BIG USA buys Pittsburgh mall: BIG Shopping Centers' U.S. arm has bought 80% of the Waterfront Mall in Pittsburgh, the company said this week. The remaining rights to the mall, which is the second-biggest in Pennsylvania, was acquired by M&J Wilkow, which manages 15 malls and 12 office buildings in the U.S. Tel Aviv-listed BIG and Wilkow will be co-managing their new mall, which they bought from the U.S. insurance company TIAA for $112 million.

Pelephone workers escalate labor actions: In the middle of the Sukkoth holiday, protesting Pelephone workers held a demonstration outside the home of Shaul Elovitch, who owns the Bezeq phone company, which owns the mobile operator. The workers came armed with protest signs and family members and proceeded to build a sukkah in Elovitch's parking space, but the police told them to tear it down. The workers obeyed and settled for protesting. The workers are protesting management's alleged interference with their efforts to organize under the Histadrut umbrella labor federation.

Blavatnik given chance to expound on Israel's cement monopoly: The committee considering how to make Israel's cement industry competitive, rather than have one player, has agreed to postpone filing its final report. Why? Because billionaire businessman Len Blavatnik just bought Clal Industries, which owns the Nesher cement monopoly. The committee will give Blavatnik until the end of October to present his opinion on competition in Israel's cement sector before handing down its report. Nesher controls 85% to 90% of the Israeli cement market.

Celeno raises $24 million: Israeli start-up Celeno Communications, which develops chips for multimedia applications on home Wi-Fi networks, raised $24 million in its fifth financing round, the company said last week. That brings Celeno's take from backers to $68 million. Existing investors Greylock Partners, Liberty Global, Cisco Systems and Pitango Venture Capital contributed financing, and Alan Feld's fund, Vintage Ventures, joined as a new investor. Celeno will use the proceeds to continue expanding its 802.11ac development program, its new standard for home Wi-Fi networks. The company's customers include China Telecom, Deutsche Telekom, Liberty Global, UPC and Bouygues Telecom.

Strauss to pay NIS 140m dividend: Food company Strauss Group will be paying a NIS 140 million dividend on November 28. The ex-dividend date is November 14. After the payout, Strauss will have NIS 1.2 billion in retained profits eligible for distribution as further dividends.

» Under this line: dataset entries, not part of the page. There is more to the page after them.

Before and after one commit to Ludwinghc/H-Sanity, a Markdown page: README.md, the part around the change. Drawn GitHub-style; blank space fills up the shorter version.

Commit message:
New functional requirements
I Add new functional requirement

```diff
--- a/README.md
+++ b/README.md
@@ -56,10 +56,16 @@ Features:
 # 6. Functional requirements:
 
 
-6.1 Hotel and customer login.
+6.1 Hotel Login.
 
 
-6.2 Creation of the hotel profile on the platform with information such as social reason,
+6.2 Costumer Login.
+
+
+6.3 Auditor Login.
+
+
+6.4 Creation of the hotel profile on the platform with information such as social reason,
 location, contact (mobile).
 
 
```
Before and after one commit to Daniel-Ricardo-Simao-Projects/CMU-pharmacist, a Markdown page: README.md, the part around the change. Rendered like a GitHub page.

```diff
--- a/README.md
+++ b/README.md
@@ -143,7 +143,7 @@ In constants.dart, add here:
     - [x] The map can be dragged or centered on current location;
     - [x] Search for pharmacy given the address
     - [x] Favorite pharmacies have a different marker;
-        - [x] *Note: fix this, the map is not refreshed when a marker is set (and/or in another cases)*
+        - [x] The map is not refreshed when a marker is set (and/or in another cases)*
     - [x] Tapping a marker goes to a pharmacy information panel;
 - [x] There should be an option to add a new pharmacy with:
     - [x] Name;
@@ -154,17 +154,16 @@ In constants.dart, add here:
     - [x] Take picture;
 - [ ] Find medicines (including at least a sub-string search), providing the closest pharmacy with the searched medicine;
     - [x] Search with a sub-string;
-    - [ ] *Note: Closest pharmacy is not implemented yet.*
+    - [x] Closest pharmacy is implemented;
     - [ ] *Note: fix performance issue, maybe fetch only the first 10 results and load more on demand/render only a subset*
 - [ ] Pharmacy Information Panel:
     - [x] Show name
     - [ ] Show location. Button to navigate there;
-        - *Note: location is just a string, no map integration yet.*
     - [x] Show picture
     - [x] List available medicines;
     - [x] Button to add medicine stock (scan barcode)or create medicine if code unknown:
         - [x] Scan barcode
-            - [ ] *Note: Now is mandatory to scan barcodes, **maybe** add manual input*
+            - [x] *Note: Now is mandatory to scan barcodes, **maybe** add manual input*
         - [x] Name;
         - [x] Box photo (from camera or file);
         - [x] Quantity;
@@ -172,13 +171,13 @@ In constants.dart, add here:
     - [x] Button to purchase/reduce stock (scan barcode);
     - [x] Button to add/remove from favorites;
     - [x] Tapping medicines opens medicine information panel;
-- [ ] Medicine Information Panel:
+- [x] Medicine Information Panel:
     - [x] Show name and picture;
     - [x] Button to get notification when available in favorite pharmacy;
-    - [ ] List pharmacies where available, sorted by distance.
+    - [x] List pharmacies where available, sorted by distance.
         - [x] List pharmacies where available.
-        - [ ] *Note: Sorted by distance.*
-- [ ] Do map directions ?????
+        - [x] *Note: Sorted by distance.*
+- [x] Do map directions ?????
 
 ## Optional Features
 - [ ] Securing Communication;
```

Strauss, which has developed a worldwide coffee business and sells foodstuffs in Israel, Europe and the U.S., paid NIS 200 million in dividends in 2011. The company netted NIS 98 million on NIS 4 billion in revenues in the first half of 2012, compared to a NIS 38 million profit on NIS 3.6 billion in revenues for the same period of 2011.

With reporting by Haim Bior, Ora Coren, Michael Rochvarger and Maya Epstein.